426. Sociology of Education. 3 hrs. A comprehensive study of the educational institution, and its relationship to the community and society

427. Sociology and Film. 3 hrs. This course explores the world of film from a sociological perspective, including how to interpret representations (i.e. race, class, and gender) in film, and their influence.

430. Political Sociology. 3 hrs. A study of politics as a social institution, its relationship with other institutions and its place in a changing society

444. Juvenile Delinquency. 3 hrs. A study of the causes and nature of juvenile delinquency, the development of the juvenile court, probation and other rehabilitative programs

450. Social Psychology. 3 hrs. A study of how the thoughts and behaviors of individuals are influenced by the actual or implied presence of others

460. Quantitative Methods. 3 hrs. A survey of quantitative research techniques, focusing on descriptive and inferential statistics and computer applications

461. Population. 3 hrs. An introduction to demography, analyzing significant changes in population composition

462. Methods of Social Research. 3 hrs. Prerequisite: ENG 101 and ENG 102. A study of the production and interpretation of social research, with an emphasis on the relationship of theory and method, offered in fall.

464. Qualitative Research Methods. 3 hrs. An introduction to qualitative research methods in sociology through hands-on involvement in research. May be repeated up to nine hours

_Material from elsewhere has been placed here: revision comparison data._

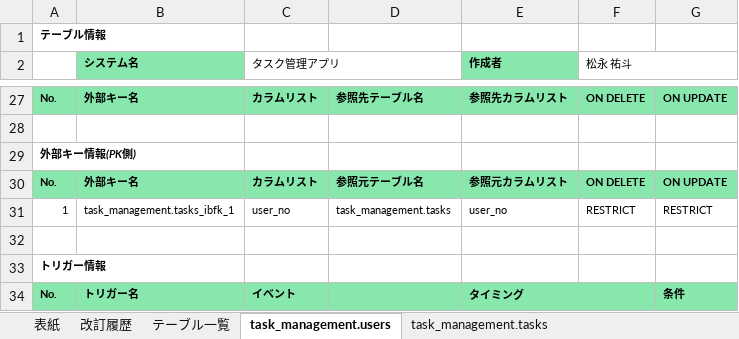
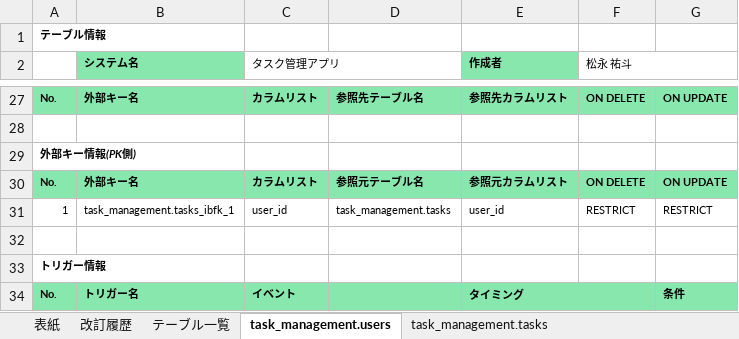
Before and after one commit to YutoMatsunaga-kennsyu/share_kennsyu_matsunaga.yuto, an Excel workbook: STEP2（タスク管理アプリ）/テーブル定義書/テーブル定義書.xlsx, sheet task_management.users, drawn as a sheet; only a part is shown, gaps mark what is left out; values as stored, in another font and other column widths than the file's, no borders; the diff covers the shown part only; the diff names each change by its address in the sheet, - before the commit and + after, or states it on an @@ line.

```diff
--- a/STEP2（タスク管理アプリ）/テーブル定義書/テーブル定義書.xlsx (sheet task_management.users)
+++ b/STEP2（タスク管理アプリ）/テーブル定義書/テーブル定義書.xlsx (sheet task_management.users)
-C31 (タスク管理アプリ): user_no
+C31 (タスク管理アプリ): user_id
-E31 (作成者): user_no
+E31 (作成者): user_id
```
Also changed, not shown: 12 edited cells elsewhere in this sheet, sheet task_management.tasks, sheet 改訂履歴, sheet レビュー指摘一覧, STEP2（タスク管理アプリ）/画面設計書/画面設計書_タスク管理.xlsx.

471. Social Institutions. 3 hrs. A study of selected American social institutions, focusing on class and power structures, the rise of post-industrial society, religious and moral divisions, and democratic individualism

475. Social Inequality. 3 hrs. An examination of research and theory in social differentiation, class, status, power, and mobility; analysis of inequality and the effects of socioeconomic status on behavior and social organization

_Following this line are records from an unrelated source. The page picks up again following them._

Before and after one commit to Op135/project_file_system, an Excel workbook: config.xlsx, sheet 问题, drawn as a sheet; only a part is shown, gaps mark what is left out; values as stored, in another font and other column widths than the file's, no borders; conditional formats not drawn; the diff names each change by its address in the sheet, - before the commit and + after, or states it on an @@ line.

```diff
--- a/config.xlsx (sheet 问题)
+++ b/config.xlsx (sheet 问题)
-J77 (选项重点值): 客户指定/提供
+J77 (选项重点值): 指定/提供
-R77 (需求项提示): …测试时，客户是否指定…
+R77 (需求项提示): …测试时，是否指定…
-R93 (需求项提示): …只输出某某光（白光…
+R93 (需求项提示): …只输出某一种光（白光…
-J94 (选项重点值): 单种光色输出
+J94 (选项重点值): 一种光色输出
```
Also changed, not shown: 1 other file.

482. Sociological Theory. 3 hrs. A study of classical and contemporary social theory, focusing on selected theorists (e.g., Weber, Durkheim, Marx, Merton, and Goffman) and selected topics, including anomie and alienation, the rise of capitalism, theories of crime and concepts of self, offered in fall.

489. Caribbean Studies. 3 hrs. Variable content. Lecture series and study in the Caribbean under the auspices of International Programs

492. Special Problems. 1-3 hrs. To be used to pursue specialized interests for which courses are not offered. Must be approved by the department chair (Students undertaking a Seniors Honor Project will enroll in SOC 492H.)

499. British Studies. 3-6 hrs. Variable content. Lecture series and research offered abroad under the auspices of International Programs

 


EXPLANATION

The semester credit hours are listed after the title of each course.
Example:

100. Introduction to the Arts. 3 hrs. A team-taught investigation of the music, visual and theatrical arts designed for students who are not otherwise academically involved with these arts (CC 1233)

Southern Miss courses for which there are acceptable junior/community college courses are marked as (CC ____). It should be noted that there is a variance in course sequence between the junior/community colleges and Southern Miss. In addition, courses with the same junior/community college numbers vary from college to college. An adviser should be consulted before course scheduling.

The plus (+) sign in front of a course indicates that a special fee is charged for that course. (All labs are subject to a usage fee.)